Work to be completed
Using the records that follow, copy every line containing the word "tensor".

Provided information
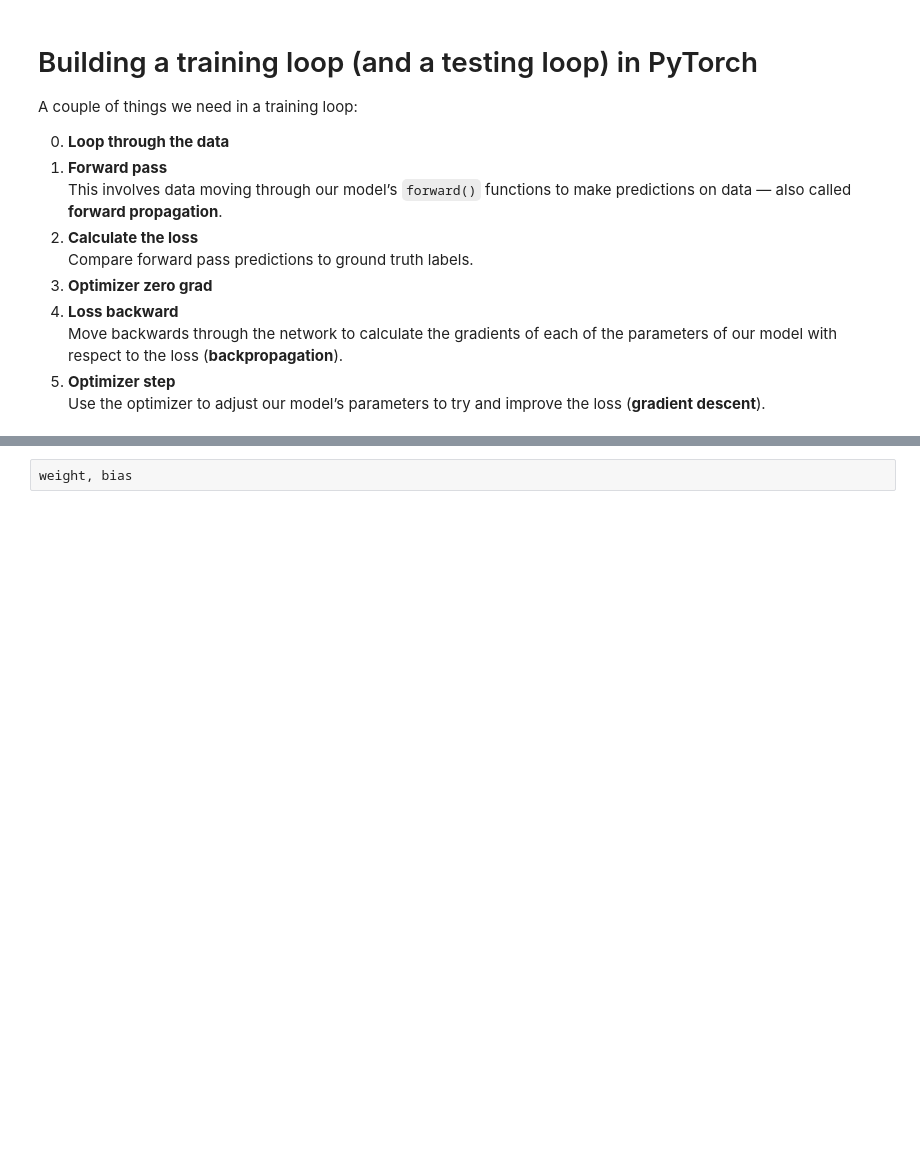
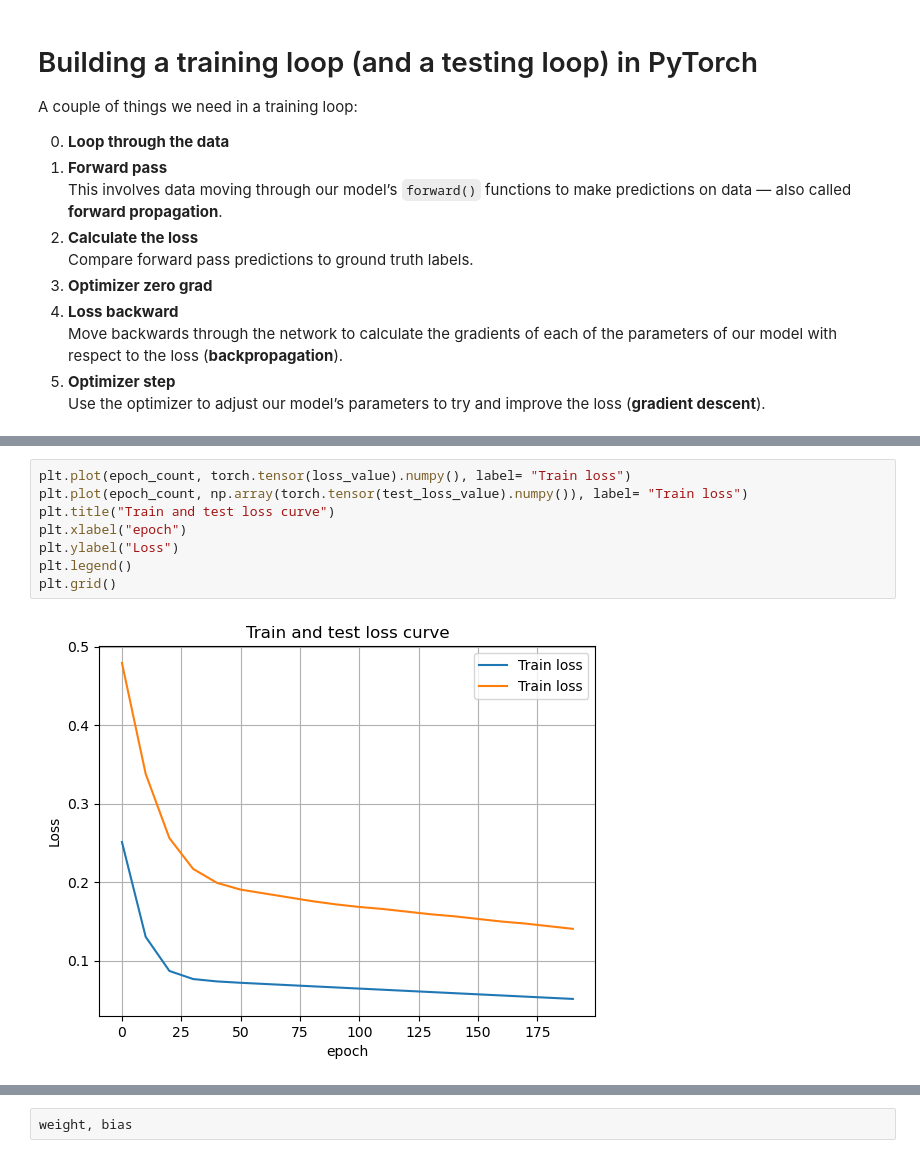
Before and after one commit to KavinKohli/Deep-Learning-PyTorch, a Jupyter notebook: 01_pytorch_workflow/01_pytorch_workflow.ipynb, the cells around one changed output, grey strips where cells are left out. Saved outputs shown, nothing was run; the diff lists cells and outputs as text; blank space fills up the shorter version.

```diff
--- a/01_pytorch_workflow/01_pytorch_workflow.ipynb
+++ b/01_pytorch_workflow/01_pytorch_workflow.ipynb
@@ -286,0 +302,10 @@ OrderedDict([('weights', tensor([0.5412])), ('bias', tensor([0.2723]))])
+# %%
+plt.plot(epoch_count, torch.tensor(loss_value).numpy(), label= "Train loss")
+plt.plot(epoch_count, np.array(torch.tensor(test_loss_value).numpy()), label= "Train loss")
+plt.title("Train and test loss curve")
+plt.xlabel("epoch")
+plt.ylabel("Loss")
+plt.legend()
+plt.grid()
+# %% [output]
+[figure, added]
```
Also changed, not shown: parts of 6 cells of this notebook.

Solution for this exercise
@@ -286,0 +302,10 @@ OrderedDict([('weights', tensor([0.5412])), ('bias', tensor([0.2723]))])
+plt.plot(epoch_count, torch.tensor(loss_value).numpy(), label= "Train loss")
+plt.plot(epoch_count, np.array(torch.tensor(test_loss_value).numpy()), label= "Train loss")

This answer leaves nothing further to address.